“I met Anne on the set of Mr. Warburton Magazine. She was my first Celebrity Interview for a cover. I remember being so nervous and excited to meet her, but her personality was warm, inviting, and casual for the first introduction. Little did I know that was the beginning of a close friendship. We celebrated each other’s birthdays, had holidays together, and most of all, Anne supported me, big or small.

Covid brought us even closer, and I am so grateful to have had those precious moments with her just before her passing. Anne was an inspiration to everyone she met. She lifted everyone around her and made everyone feel special, no matter who they were. She would have continued to do great things, and her time with us was cut too short. I will cherish my memories with her; she will always be loved and missed. I know she is experiencing freedom at its fullest now.”

I was having lunch with a good friend of mine who is also a director of feature films. My phone was on the table in front of me. It rang and he saw my phone’s caller ID – Anne Heche was calling. I excused myself for a moment to take the call and once I returned, he commented, “You know, she’s one of the greatest talents of her generation.”

I knew. If you knew Anne, you couldn’t help but know it. I saw it in her films before I even knew her. But knowing her, and witnessing firsthand her process as she prepared for a role, marking up her scripts with notes for emphasis, inflection and motivation, was a testament to the unbridled talent that she was.

My relationship with Anne was not about work, not about acting, or filmmaking, or photography.

Anne was my friend. She was radiant in a way that so few are. When she looked at you and smiled, the world fell into the background. Her energy was infectious, warm, and lit up whatever room we were in. Now that I think about it, she didn’t just smile, she beamed, and her light was blinding. Her fire burned intensely but all too briefly.

Man, I really miss that smile, seeing her name pop up on my phone, talking with her about everything and nothing, and hearing her scratchy voice.

Editor-in-Chief: Derek Warburton | Editor at Large: Heather Duffy | Official Photographs: Rowan Daly | Art Direction: Myrrh Fae Fernan | Managing Editor: Cyan Leigh Dacasin | Edited by Ley Calisang

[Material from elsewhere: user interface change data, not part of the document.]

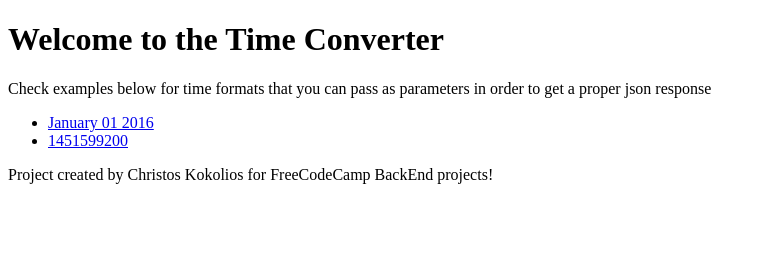
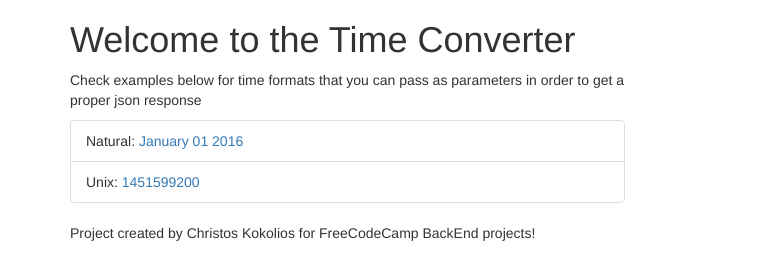
Before and after one commit to KokoChris/FCCTimeProject, a website: page public/index.html in a window 1280 px wide. Shown: the whole page, without its empty margins (0-766 px from the left). Drawn offline with nearby package versions, Linux system fonts and the light colour scheme.

Commit message:
add bootstrap

```diff
--- a/public/index.html
+++ b/public/index.html
@@ -3,17 +3,33 @@
 	<head>
 		<meta charset="UTF-8">
 		<title>TimeConverter</title>
+		<link rel="stylesheet" type="text/css" href="https://maxcdn.bootstrapcdn.com/bootstrap/3.3.6/css/bootstrap.min.css">
 	</head>
 	<body>
-		<h1>Welcome to the Time Converter</h1>
-		<p>Check examples below for time formats that you can pass as parameters in order to get a proper json response</p>
-		<div>
-			<ul>
-				<li><a href="/January 01 2016">January 01 2016</a></li>
-				<li><a href="/1451599200">1451599200</a></li>
-			</ul>
+	<div class="container">
 
+		<div class="row">
+			<div class="col-md-6">
+				<h1>Welcome to the Time Converter</h1>
+				<p>Check examples below for time formats that you can pass as parameters in order to get a proper json response</p>
+			</div>
 		</div>
-		<p>Project created by Christos Kokolios for FreeCodeCamp BackEnd projects!</p>
+		<div class="row">
+			<div class="col-md-6">
+				<ul class="list-group">
+					<li class="list-group-item">Natural: <a href="/January 01 2016">January 01 2016</a></li>
+					<li class="list-group-item">Unix: <a href="/1451599200">1451599200</a></li>
+				</ul>
+			</div>
+		</div>
+
+		<div class="row">
+			<div class="col-md-6">
+				<p>Project created by Christos Kokolios for FreeCodeCamp BackEnd projects!</p>
+			</div>
+		</div>
+
+	</div>
+
 	</body>
 </html>
```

This memoir by Anne Heche is as personal as it gets, offering a peek inside the mind of the late Emmy-award-winning actress, director and author of the New York Times bestseller Call Me Crazy.
Call Me Anne is the sequel to Heche’s first book, Call Me Crazy. It is a memoir consisting of personal anecdotes of her rise to fame: how Harrison Ford became her on-set mentor, her relationship with Ellen Degeneres, her encounter with Harvey Weinstein, her history of childhood sexual abuse, her relationship with God, her journey to love herself, and more. Part memoir and part self-acceptance workbook, Anne’s personal stories are interwoven with poems, prompts, and exercises that got Anne through tough times. Readers are encouraged to try them as they navigate their own journey to self-love, acceptance, forgiveness, and faith.